◆ Exercise brief: Search the material below for the string "lastSync" and extract each line that has it.

◆ Material for the task:
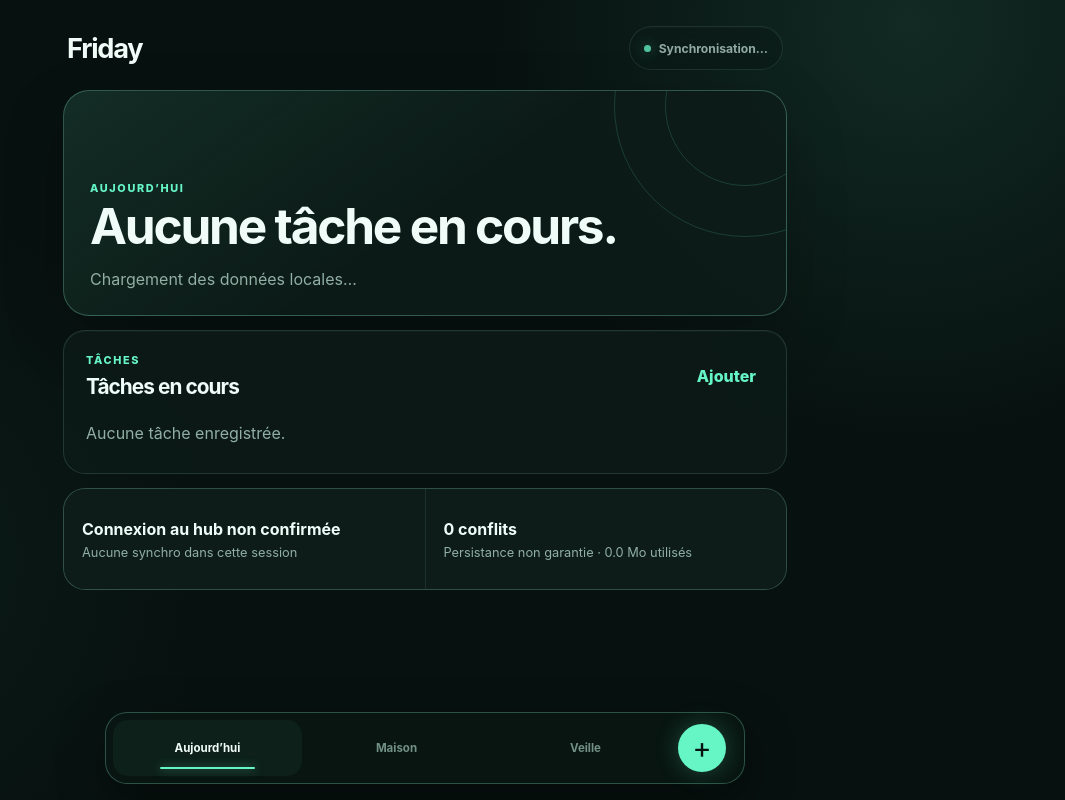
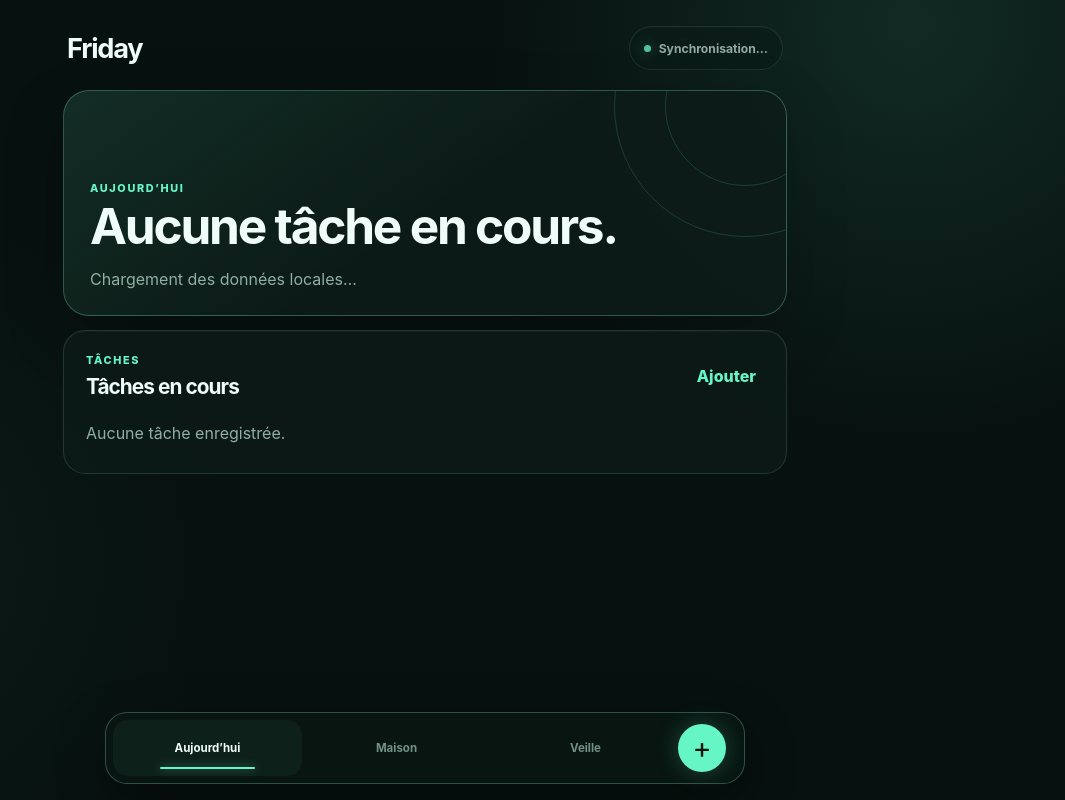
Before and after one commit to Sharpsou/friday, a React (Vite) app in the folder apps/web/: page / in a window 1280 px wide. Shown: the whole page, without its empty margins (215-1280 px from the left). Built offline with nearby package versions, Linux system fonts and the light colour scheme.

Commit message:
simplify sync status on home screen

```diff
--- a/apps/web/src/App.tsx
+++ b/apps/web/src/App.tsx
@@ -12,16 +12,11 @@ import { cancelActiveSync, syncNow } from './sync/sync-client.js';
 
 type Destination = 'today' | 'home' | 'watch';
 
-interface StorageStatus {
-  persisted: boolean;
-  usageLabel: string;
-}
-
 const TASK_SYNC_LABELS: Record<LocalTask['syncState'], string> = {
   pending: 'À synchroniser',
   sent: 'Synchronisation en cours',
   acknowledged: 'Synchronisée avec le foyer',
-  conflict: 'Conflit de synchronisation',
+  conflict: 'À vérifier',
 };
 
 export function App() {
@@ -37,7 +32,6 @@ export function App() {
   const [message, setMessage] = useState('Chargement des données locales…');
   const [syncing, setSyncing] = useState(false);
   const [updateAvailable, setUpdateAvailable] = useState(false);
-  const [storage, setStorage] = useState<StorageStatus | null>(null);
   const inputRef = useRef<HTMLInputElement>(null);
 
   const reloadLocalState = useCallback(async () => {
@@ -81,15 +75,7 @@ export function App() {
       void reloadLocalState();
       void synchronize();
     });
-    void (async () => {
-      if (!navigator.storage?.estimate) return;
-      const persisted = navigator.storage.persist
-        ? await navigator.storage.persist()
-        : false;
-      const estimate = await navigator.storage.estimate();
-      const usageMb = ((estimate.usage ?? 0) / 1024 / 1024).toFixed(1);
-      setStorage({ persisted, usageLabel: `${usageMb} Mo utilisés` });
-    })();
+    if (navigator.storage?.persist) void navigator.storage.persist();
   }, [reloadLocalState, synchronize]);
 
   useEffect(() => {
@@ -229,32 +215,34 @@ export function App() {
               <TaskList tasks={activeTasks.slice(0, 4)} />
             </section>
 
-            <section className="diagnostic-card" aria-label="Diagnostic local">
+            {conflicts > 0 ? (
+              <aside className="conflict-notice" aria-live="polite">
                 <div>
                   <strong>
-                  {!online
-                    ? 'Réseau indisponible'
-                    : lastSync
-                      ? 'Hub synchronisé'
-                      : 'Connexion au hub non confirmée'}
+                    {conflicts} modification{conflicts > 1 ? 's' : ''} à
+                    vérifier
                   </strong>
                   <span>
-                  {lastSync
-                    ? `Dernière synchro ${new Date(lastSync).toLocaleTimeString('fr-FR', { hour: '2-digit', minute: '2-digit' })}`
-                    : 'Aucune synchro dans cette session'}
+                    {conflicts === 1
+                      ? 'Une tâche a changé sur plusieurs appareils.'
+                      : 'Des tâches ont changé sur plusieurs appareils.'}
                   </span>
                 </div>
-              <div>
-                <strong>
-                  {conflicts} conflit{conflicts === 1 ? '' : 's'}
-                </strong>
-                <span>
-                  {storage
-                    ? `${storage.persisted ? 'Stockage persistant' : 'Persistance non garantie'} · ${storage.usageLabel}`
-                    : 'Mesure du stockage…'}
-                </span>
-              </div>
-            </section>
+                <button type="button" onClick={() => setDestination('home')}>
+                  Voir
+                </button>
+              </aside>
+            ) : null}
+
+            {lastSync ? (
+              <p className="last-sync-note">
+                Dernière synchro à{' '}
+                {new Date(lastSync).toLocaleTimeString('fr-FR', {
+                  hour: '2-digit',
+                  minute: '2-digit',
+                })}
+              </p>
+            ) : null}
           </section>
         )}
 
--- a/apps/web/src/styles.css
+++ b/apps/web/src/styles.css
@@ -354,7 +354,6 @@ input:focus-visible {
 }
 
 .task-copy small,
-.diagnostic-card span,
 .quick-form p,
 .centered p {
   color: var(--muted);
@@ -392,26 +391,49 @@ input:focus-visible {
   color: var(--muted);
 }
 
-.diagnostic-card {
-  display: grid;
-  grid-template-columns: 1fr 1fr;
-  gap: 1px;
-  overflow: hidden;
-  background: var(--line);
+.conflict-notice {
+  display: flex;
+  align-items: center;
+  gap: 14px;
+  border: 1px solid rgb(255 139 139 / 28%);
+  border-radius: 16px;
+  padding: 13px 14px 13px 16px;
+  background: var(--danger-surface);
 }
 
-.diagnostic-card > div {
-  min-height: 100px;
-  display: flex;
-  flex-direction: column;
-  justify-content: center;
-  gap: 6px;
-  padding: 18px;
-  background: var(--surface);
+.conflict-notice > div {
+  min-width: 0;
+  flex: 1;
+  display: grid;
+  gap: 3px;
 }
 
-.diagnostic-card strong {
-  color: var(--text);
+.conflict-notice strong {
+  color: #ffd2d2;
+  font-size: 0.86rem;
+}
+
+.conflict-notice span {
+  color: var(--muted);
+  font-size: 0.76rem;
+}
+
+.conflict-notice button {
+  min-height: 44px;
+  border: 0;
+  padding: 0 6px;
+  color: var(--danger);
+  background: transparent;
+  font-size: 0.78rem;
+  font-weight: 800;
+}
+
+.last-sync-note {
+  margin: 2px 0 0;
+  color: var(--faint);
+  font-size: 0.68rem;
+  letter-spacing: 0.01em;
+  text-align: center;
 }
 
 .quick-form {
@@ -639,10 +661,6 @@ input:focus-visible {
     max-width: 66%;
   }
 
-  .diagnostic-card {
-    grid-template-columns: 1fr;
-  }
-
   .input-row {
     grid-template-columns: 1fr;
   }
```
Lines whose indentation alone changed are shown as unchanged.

◆ Response area:
-                    : lastSync
-                  {lastSync
-                    ? `Dernière synchro ${new Date(lastSync).toLocaleTimeString('fr-FR', { hour: '2-digit', minute: '2-digit' })}`
+            {lastSync ? (
+                {new Date(lastSync).toLocaleTimeString('fr-FR', {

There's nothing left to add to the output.